◆ Exercise brief ◆
Give the records again. Keep them exact and leave out the images.

◆ Extracted records ◆
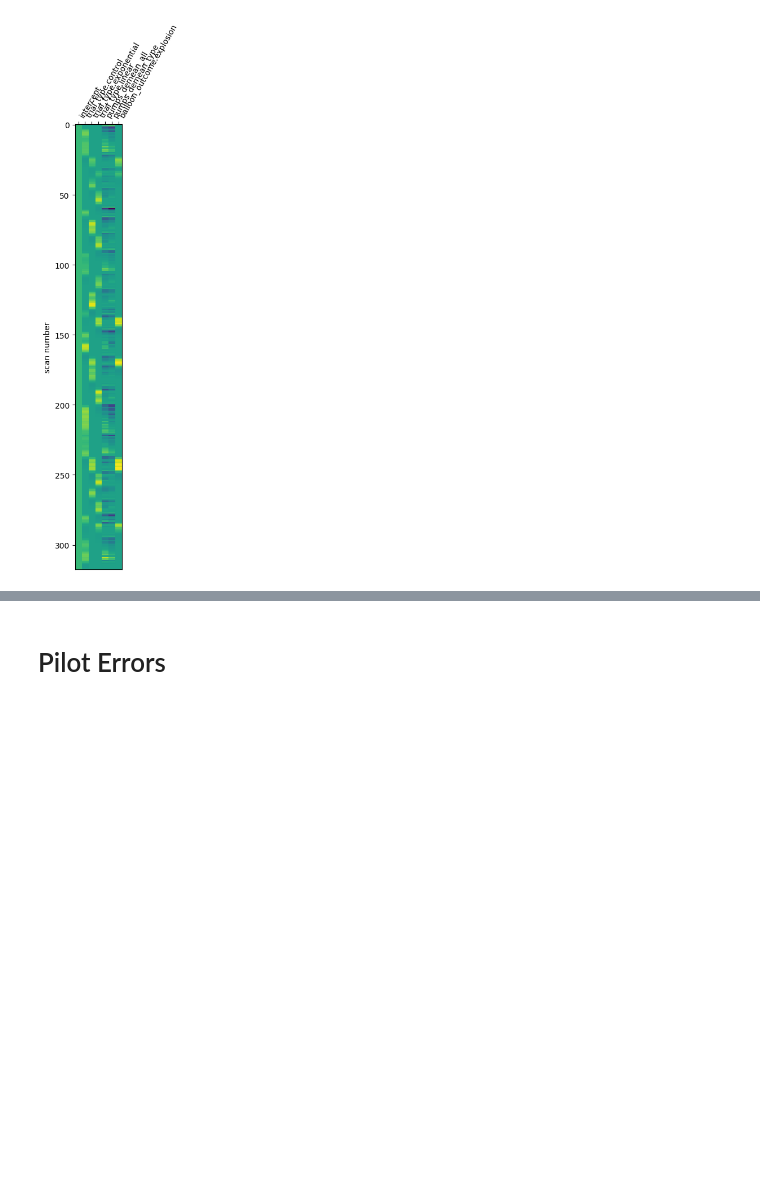
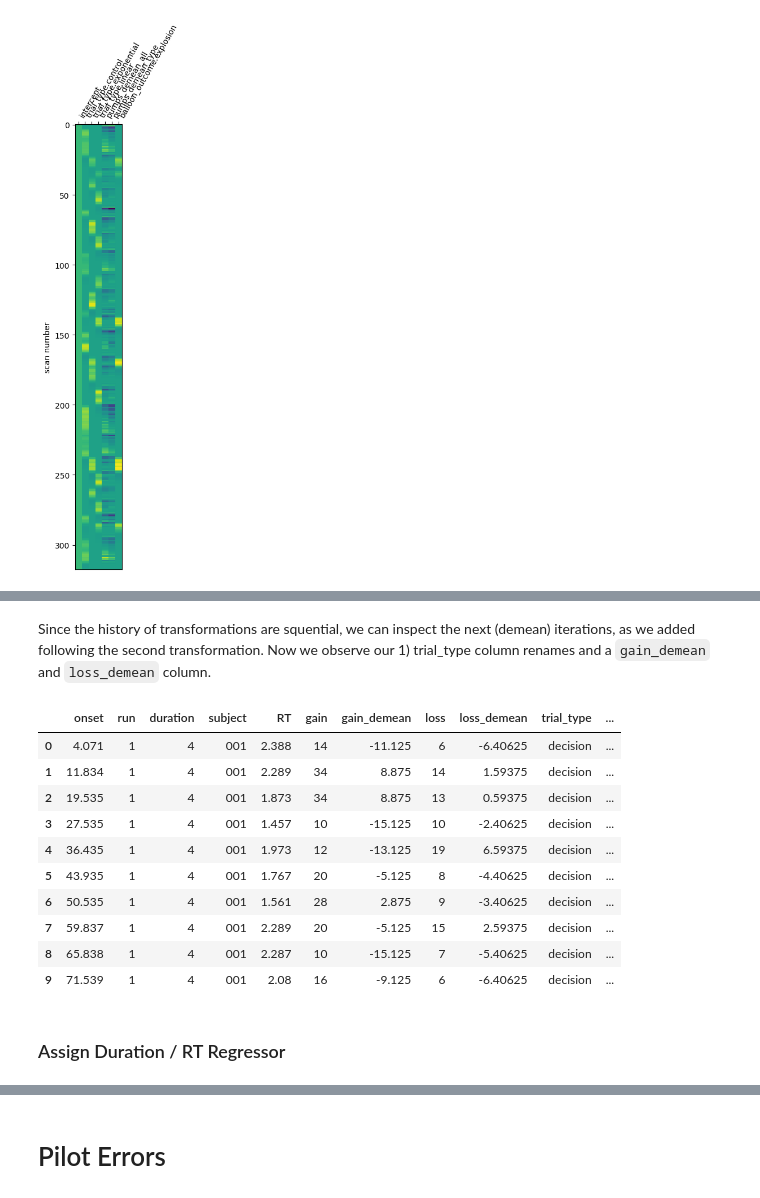
Before and after one commit to lobennett/openneuro_glmfitlins, a Jupyter notebook: scripts/jupyter_notebooks/transformations.ipynb, the cells around one changed output, grey strips where cells are left out. Drawn from its saved outputs; the diff is of its cells as text; code cells hidden in the pictures; blank space fills up the shorter version.

```diff
--- a/scripts/jupyter_notebooks/transformations.ipynb
+++ b/scripts/jupyter_notebooks/transformations.ipynb
@@ -924,0 +1025,19 @@ In this instance, the trial_type column had 'strings' and 'n/a' values.
+# %% [markdown]
+Since the history of transformations are squential, we can inspect the next (demean) iterations, as we added following the second transformation. Now we observe our 1) trial_type column renames and a `gain_demean` and `loss_demean` column.
+# %%
+# History: step 3 - Demean
+outputs[0].trans_hist[3].output.to_df().head(10)
+# %% [output]
+|  | onset | run | duration | subject | RT | gain | gain_demean | loss | loss_demean | trial_type | ... |
+| 0 | 4.071 | 1 | 4 | 001 | 2.388 | 14 | -11.125 | 6 | -6.40625 | decision | ... |
+| 1 | 11.834 | 1 | 4 | 001 | 2.289 | 34 | 8.875 | 14 | 1.59375 | decision | ... |
+| 2 | 19.535 | 1 | 4 | 001 | 1.873 | 34 | 8.875 | 13 | 0.59375 | decision | ... |
+| 3 | 27.535 | 1 | 4 | 001 | 1.457 | 10 | -15.125 | 10 | -2.40625 | decision | ... |
+| 4 | 36.435 | 1 | 4 | 001 | 1.973 | 12 | -13.125 | 19 | 6.59375 | decision | ... |
+| 5 | 43.935 | 1 | 4 | 001 | 1.767 | 20 | -5.125 | 8 | -4.40625 | decision | ... |
+| 6 | 50.535 | 1 | 4 | 001 | 1.561 | 28 | 2.875 | 9 | -3.40625 | decision | ... |
+| 7 | 59.837 | 1 | 4 | 001 | 2.289 | 20 | -5.125 | 15 | 2.59375 | decision | ... |
+| 8 | 65.838 | 1 | 4 | 001 | 2.287 | 10 | -15.125 | 7 | -5.40625 | decision | ... |
+| 9 | 71.539 | 1 | 4 | 001 | 2.08 | 16 | -9.125 | 6 | -6.40625 | decision | ... |
+# %% [markdown]
+### Assign Duration / RT Regressor
```
Also changed, not shown: parts of 35 cells of this notebook, 47 other files.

◆ Problem solution ◆
Before and after one commit to lobennett/openneuro_glmfitlins, a Jupyter notebook: scripts/jupyter_notebooks/transformations.ipynb, the cells around one changed output, grey strips where cells are left out. Drawn from its saved outputs; the diff is of its cells as text; code cells hidden in the pictures; blank space fills up the shorter version.

```diff
--- a/scripts/jupyter_notebooks/transformations.ipynb
+++ b/scripts/jupyter_notebooks/transformations.ipynb
@@ -924,0 +1025,19 @@ In this instance, the trial_type column had 'strings' and 'n/a' values.
+# %% [markdown]
+Since the history of transformations are squential, we can inspect the next (demean) iterations, as we added following the second transformation. Now we observe our 1) trial_type column renames and a `gain_demean` and `loss_demean` column.
+# %%
+# History: step 3 - Demean
+outputs[0].trans_hist[3].output.to_df().head(10)
+# %% [output]
+|  | onset | run | duration | subject | RT | gain | gain_demean | loss | loss_demean | trial_type | ... |
+| 0 | 4.071 | 1 | 4 | 001 | 2.388 | 14 | -11.125 | 6 | -6.40625 | decision | ... |
+| 1 | 11.834 | 1 | 4 | 001 | 2.289 | 34 | 8.875 | 14 | 1.59375 | decision | ... |
+| 2 | 19.535 | 1 | 4 | 001 | 1.873 | 34 | 8.875 | 13 | 0.59375 | decision | ... |
+| 3 | 27.535 | 1 | 4 | 001 | 1.457 | 10 | -15.125 | 10 | -2.40625 | decision | ... |
+| 4 | 36.435 | 1 | 4 | 001 | 1.973 | 12 | -13.125 | 19 | 6.59375 | decision | ... |
+| 5 | 43.935 | 1 | 4 | 001 | 1.767 | 20 | -5.125 | 8 | -4.40625 | decision | ... |
+| 6 | 50.535 | 1 | 4 | 001 | 1.561 | 28 | 2.875 | 9 | -3.40625 | decision | ... |
+| 7 | 59.837 | 1 | 4 | 001 | 2.289 | 20 | -5.125 | 15 | 2.59375 | decision | ... |
+| 8 | 65.838 | 1 | 4 | 001 | 2.287 | 10 | -15.125 | 7 | -5.40625 | decision | ... |
+| 9 | 71.539 | 1 | 4 | 001 | 2.08 | 16 | -9.125 | 6 | -6.40625 | decision | ... |
+# %% [markdown]
+### Assign Duration / RT Regressor
```
Also changed, not shown: parts of 35 cells of this notebook, 47 other files.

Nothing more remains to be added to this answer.